** Problem requirements **
Go through the records and count the lines where the string "images" occurs. Reply with the number only.
BEGIN Records shown
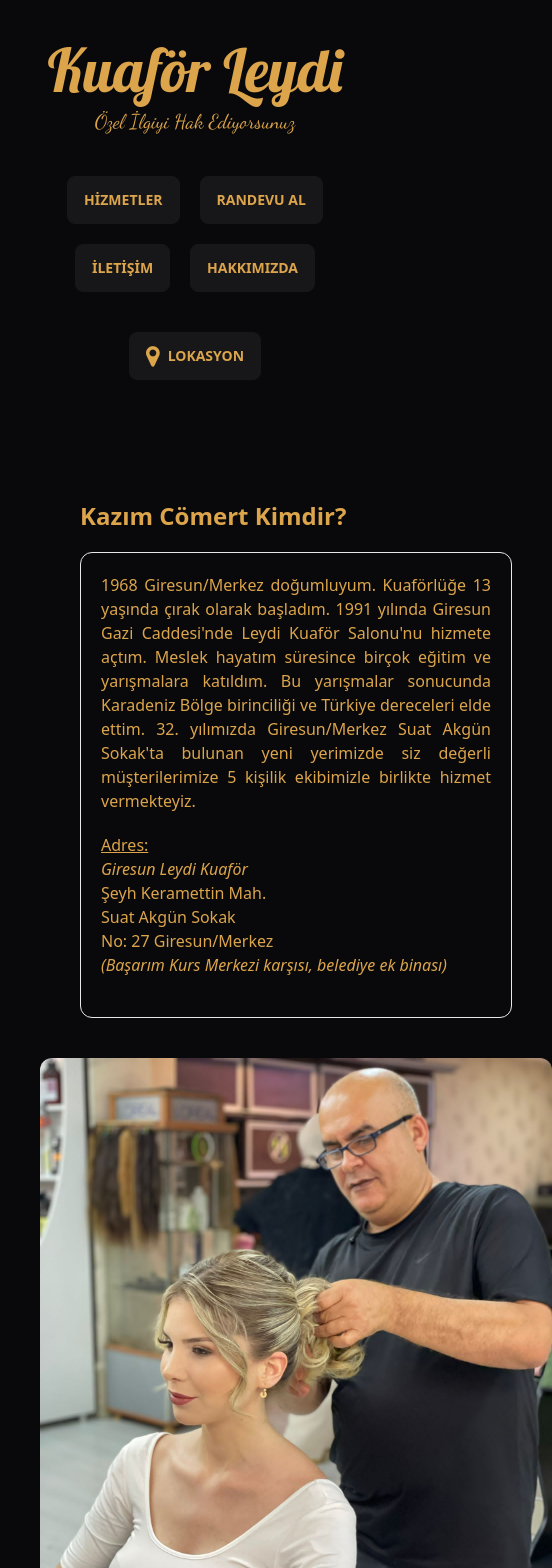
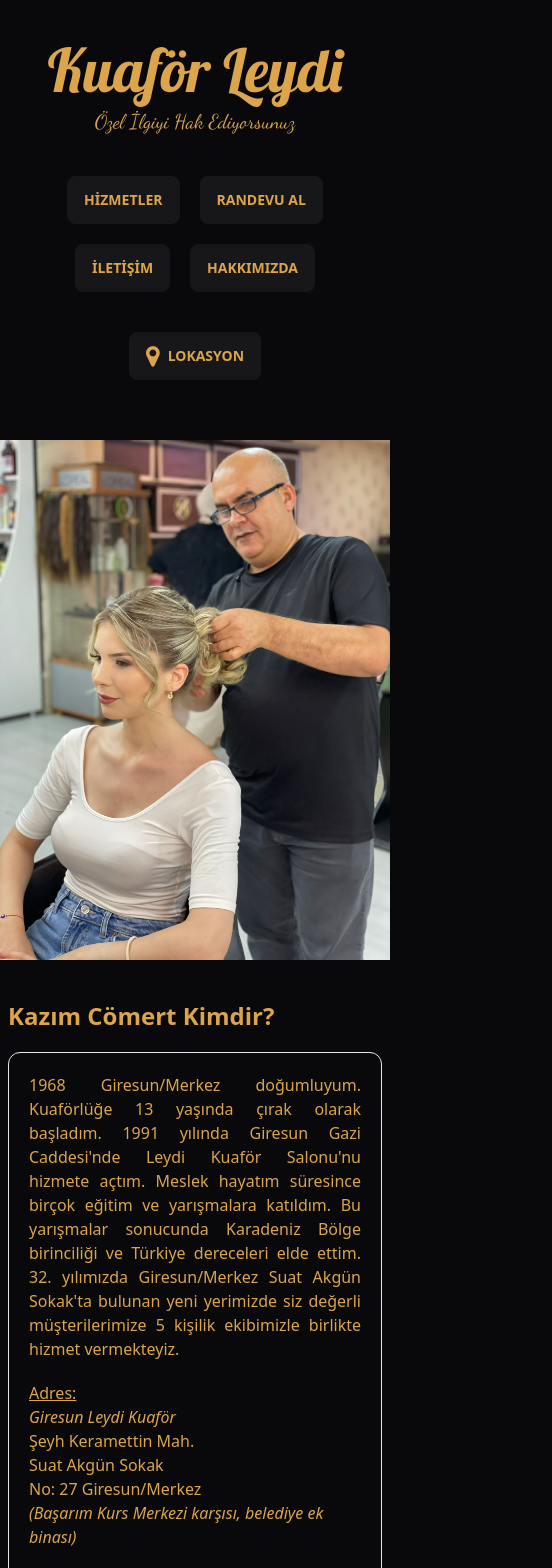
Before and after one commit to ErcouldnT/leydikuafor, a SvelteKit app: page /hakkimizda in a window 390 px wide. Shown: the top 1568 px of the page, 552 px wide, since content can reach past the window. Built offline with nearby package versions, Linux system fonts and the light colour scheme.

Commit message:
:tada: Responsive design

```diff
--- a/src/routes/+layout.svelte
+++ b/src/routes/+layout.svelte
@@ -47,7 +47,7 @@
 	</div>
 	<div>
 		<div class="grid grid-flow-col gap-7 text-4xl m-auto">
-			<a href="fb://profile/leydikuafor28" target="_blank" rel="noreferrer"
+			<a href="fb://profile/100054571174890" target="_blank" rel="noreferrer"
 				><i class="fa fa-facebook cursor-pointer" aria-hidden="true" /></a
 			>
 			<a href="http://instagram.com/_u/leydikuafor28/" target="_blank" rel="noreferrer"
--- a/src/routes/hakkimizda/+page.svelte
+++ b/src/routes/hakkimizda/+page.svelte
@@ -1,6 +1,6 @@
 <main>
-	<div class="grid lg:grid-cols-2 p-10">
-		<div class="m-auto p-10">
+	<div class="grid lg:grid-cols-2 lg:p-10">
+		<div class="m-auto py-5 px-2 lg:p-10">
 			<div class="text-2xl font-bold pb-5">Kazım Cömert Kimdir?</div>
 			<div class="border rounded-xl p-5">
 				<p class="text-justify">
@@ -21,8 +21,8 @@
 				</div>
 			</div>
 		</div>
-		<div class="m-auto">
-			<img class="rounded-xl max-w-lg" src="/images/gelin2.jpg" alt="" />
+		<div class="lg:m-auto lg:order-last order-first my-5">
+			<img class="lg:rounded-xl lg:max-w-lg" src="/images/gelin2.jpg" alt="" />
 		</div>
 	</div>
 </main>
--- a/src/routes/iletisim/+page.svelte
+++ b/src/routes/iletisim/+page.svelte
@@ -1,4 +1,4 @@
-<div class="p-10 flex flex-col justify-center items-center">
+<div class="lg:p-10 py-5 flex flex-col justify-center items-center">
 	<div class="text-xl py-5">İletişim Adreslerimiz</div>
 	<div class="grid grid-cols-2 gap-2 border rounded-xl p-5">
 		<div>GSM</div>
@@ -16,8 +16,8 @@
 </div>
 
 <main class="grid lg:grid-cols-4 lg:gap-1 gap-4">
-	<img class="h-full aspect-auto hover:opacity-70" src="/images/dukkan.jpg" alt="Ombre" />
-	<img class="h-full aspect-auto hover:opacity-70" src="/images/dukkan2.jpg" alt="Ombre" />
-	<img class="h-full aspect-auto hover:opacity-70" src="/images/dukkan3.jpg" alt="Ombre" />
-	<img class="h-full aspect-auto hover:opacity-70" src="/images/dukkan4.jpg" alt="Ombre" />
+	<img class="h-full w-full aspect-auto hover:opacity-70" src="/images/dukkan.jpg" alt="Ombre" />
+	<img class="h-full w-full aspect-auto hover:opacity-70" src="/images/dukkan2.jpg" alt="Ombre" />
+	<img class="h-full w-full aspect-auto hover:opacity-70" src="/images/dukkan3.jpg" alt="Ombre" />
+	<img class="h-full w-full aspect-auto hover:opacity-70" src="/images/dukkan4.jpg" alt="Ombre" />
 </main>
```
END Records shown
BEGIN Records shown
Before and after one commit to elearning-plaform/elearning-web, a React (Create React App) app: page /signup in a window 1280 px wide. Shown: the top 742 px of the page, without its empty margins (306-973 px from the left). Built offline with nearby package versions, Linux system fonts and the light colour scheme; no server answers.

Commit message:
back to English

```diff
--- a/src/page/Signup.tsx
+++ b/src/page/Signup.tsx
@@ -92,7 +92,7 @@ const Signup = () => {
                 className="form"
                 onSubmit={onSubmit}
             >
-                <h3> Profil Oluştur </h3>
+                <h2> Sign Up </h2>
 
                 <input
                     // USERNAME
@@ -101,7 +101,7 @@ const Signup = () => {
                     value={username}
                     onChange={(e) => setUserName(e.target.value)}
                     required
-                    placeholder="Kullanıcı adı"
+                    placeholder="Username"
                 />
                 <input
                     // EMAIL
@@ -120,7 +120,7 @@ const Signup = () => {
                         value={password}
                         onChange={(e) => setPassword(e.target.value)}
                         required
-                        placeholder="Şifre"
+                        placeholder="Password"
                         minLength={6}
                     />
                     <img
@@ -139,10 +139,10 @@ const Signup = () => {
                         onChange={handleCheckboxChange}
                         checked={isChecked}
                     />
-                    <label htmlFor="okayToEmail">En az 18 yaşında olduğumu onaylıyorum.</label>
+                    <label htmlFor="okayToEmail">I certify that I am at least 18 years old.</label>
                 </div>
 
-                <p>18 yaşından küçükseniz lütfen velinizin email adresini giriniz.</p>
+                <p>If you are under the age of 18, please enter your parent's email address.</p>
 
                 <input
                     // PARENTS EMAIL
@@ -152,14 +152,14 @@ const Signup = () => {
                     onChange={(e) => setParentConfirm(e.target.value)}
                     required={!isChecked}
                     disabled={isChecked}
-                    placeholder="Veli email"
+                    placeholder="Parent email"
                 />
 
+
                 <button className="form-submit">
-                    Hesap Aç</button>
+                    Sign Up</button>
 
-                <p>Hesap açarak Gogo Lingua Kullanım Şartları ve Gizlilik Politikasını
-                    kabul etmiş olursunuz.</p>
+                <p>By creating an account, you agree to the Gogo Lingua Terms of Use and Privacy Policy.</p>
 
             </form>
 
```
END Records shown
** Exercise output **
10